▶ Work order:
What lines of the data below hold "tortor"? Show them.

▶ Record excerpts:
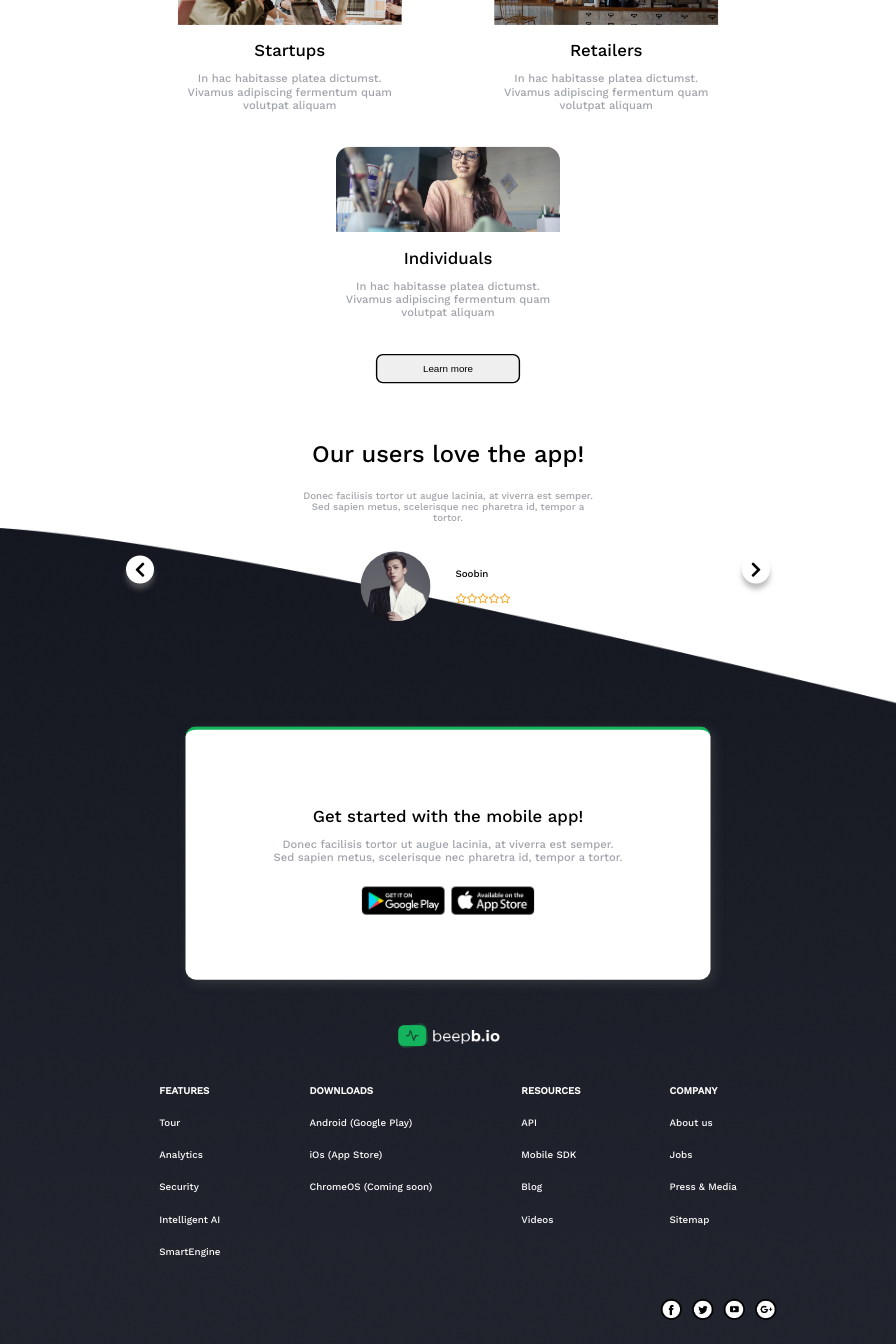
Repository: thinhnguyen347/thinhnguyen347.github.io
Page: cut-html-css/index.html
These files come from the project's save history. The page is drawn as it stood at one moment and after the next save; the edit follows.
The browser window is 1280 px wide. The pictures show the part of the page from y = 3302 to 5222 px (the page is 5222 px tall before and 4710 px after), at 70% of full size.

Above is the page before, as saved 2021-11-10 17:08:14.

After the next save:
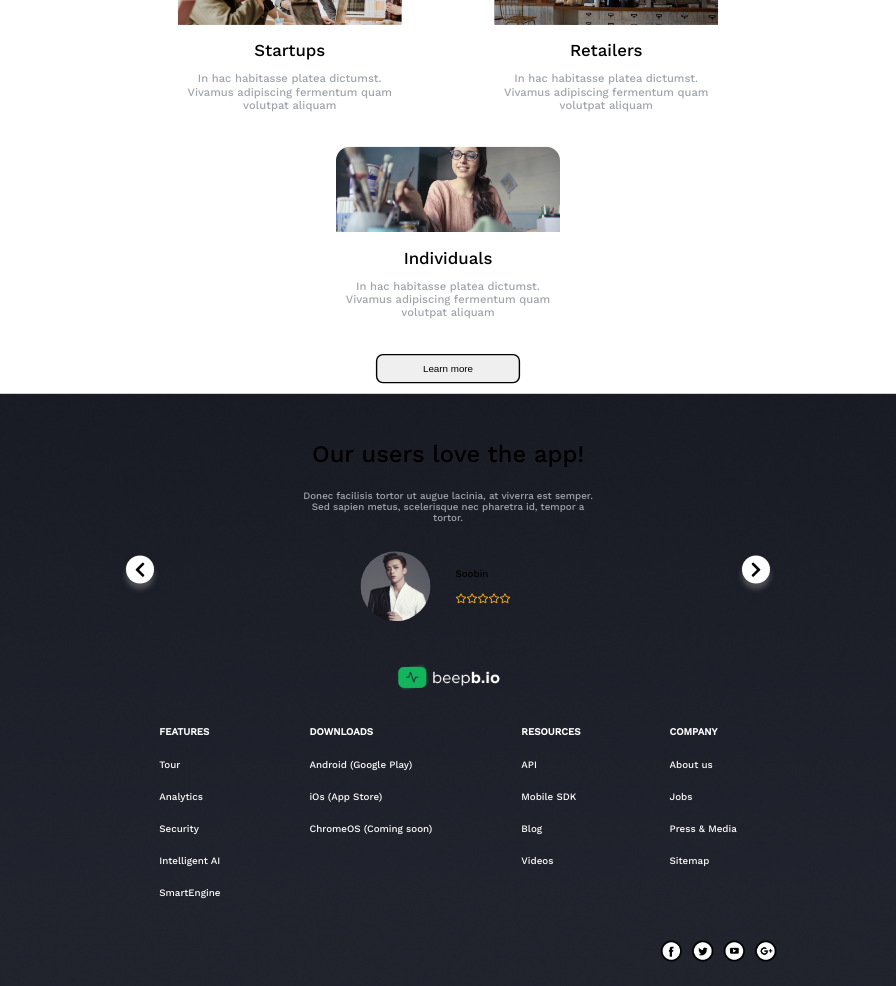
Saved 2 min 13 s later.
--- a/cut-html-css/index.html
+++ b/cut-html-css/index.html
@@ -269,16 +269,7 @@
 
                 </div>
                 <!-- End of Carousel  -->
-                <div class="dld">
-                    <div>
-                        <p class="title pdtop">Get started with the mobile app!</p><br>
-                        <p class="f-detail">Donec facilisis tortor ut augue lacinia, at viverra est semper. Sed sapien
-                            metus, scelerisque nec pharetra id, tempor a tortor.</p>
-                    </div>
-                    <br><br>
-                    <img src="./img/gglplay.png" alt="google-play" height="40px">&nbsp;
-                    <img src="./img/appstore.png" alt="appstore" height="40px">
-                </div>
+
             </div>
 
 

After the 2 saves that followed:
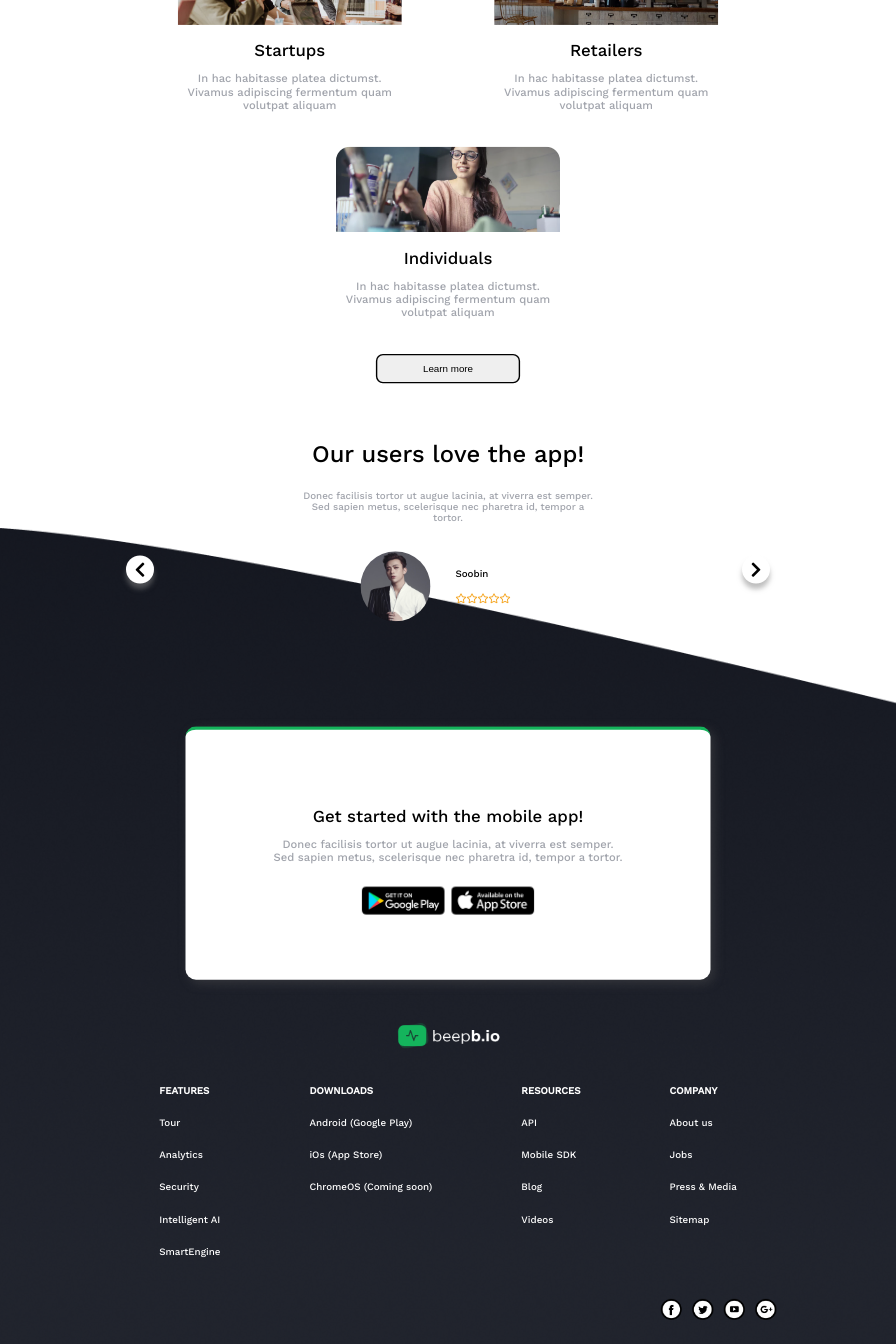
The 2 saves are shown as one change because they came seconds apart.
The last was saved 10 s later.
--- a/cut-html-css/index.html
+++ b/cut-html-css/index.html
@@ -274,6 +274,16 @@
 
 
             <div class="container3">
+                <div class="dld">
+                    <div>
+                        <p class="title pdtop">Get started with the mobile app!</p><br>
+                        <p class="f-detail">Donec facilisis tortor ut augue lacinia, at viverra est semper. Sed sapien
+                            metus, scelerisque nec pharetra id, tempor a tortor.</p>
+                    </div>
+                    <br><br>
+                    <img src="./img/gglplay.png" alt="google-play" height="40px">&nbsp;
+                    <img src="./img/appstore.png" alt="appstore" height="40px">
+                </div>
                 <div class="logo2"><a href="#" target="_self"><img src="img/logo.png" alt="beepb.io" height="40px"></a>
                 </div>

▶ Response for this exercise:
-                        <p class="f-detail">Donec facilisis tortor ut augue lacinia, at viverra est semper. Sed sapien
-                            metus, scelerisque nec pharetra id, tempor a tortor.</p>
+                        <p class="f-detail">Donec facilisis tortor ut augue lacinia, at viverra est semper. Sed sapien
+                            metus, scelerisque nec pharetra id, tempor a tortor.</p>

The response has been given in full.